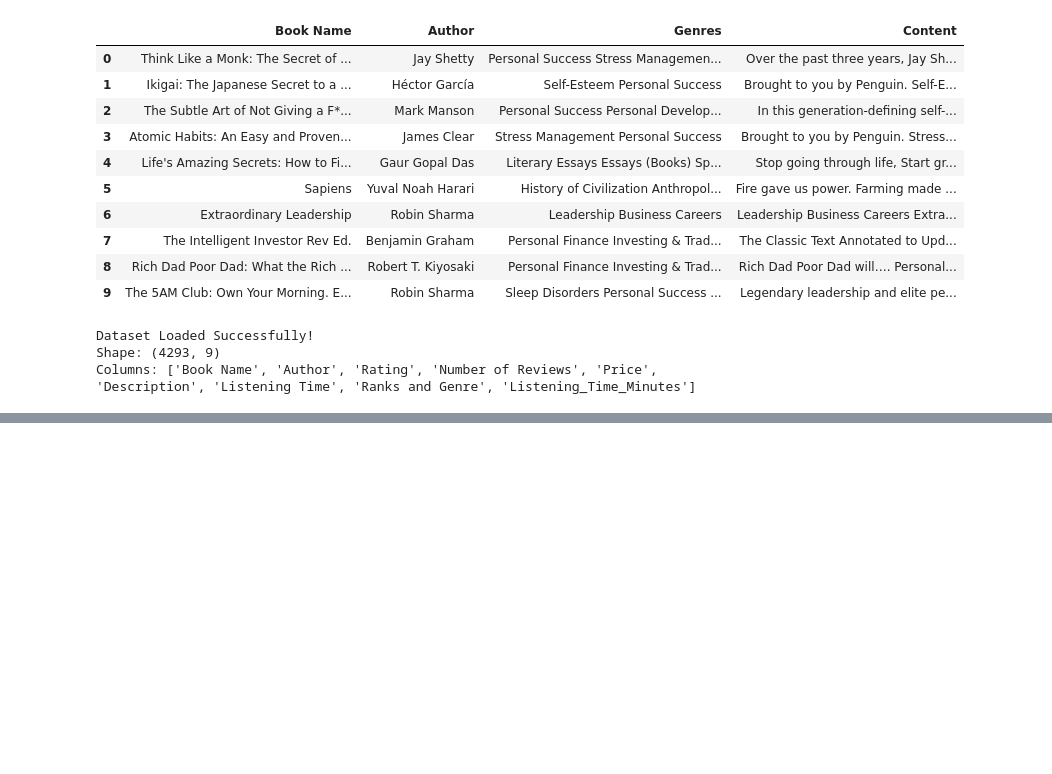
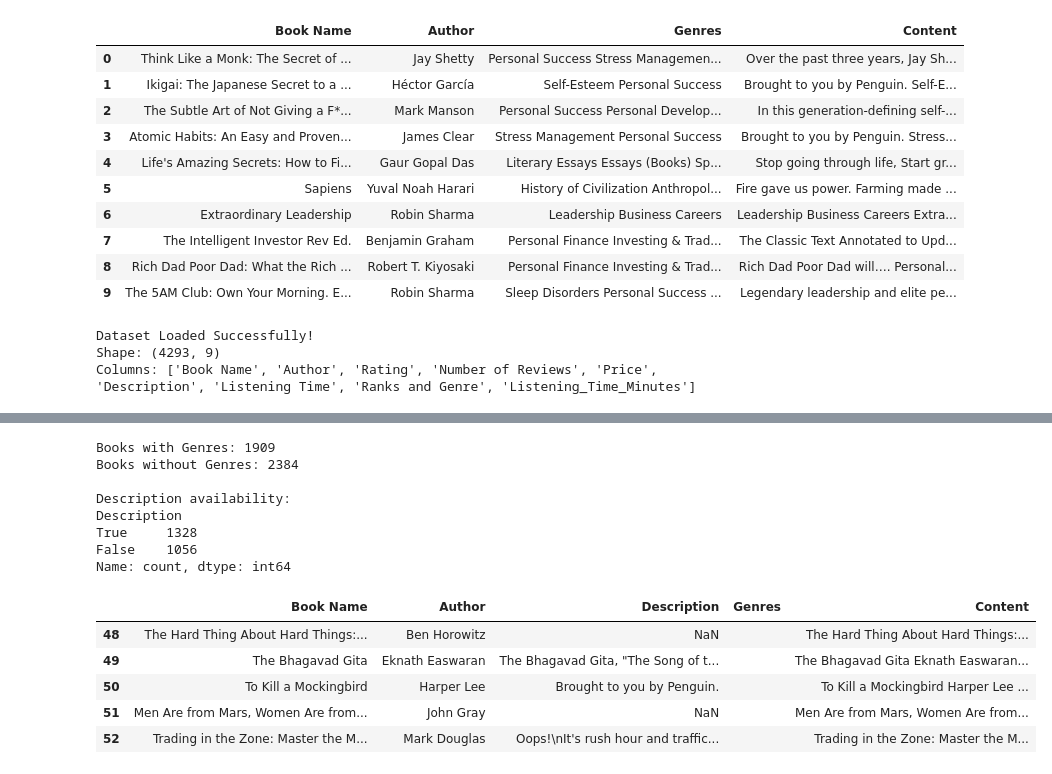
Before and after one commit to rao274563-cpu/Audible-Insights, a Jupyter notebook: notebooks/04_recommendation_system.ipynb, the cells around one changed output, grey strips where cells are left out. Saved outputs shown, nothing was run; the diff lists cells and outputs as text; code cells hidden in the pictures; blank space fills up the shorter version.

```diff
--- a/notebooks/04_recommendation_system.ipynb
+++ b/notebooks/04_recommendation_system.ipynb
@@ -694,0 +710,40 @@ Selected Book: 101 Animals Stories
+# %%
+
+# Check content availability for books without genres
+
+print("Books with Genres:",
+      (df_advance["Genres"].str.strip() != "").sum())
+
+print("Books without Genres:",
+      (df_advance["Genres"].str.strip() == "").sum())
+
+print("\nDescription availability:")
+print(
+    df_advance.loc[
+        df_advance["Genres"].str.strip() == "",
+        "Description"
+    ].notna().value_counts()
+)
+
+# Display sample books without genres
+display(
+    df_advance.loc[
+        df_advance["Genres"].str.strip() == "",
+        ["Book Name", "Author", "Description", "Genres", "Content"]
+    ].head(5)
+)
+# %% [output]
+Books with Genres: 1909
+Books without Genres: 2384
+
+Description availability:
+Description
+True     1328
+False    1056
+Name: count, dtype: int64
+|  | Book Name | Author | Description | Genres | Content |
+| 48 | The Hard Thing About Hard Things:... | Ben Horowitz | NaN |  | The Hard Thing About Hard Things:... |
+| 49 | The Bhagavad Gita | Eknath Easwaran | The Bhagavad Gita, "The Song of t... |  | The Bhagavad Gita Eknath Easwaran... |
+| 50 | To Kill a Mockingbird | Harper Lee | Brought to you by Penguin. |  | To Kill a Mockingbird Harper Lee ... |
+| 51 | Men Are from Mars, Women Are from... | John Gray | NaN |  | Men Are from Mars, Women Are from... |
+| 52 | Trading in the Zone: Master the M... | Mark Douglas | Oops!\nIt's rush hour and traffic... |  | Trading in the Zone: Master the M... |
```
Also changed, not shown: parts of 14 cells of this notebook, 1 other file.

···

## What you are asked to do:
Pick every line containing the word "availability" out of the material, and copy those lines.

## Response for this exercise:
+# Check content availability for books without genres
+print("\nDescription availability:")
+Description availability:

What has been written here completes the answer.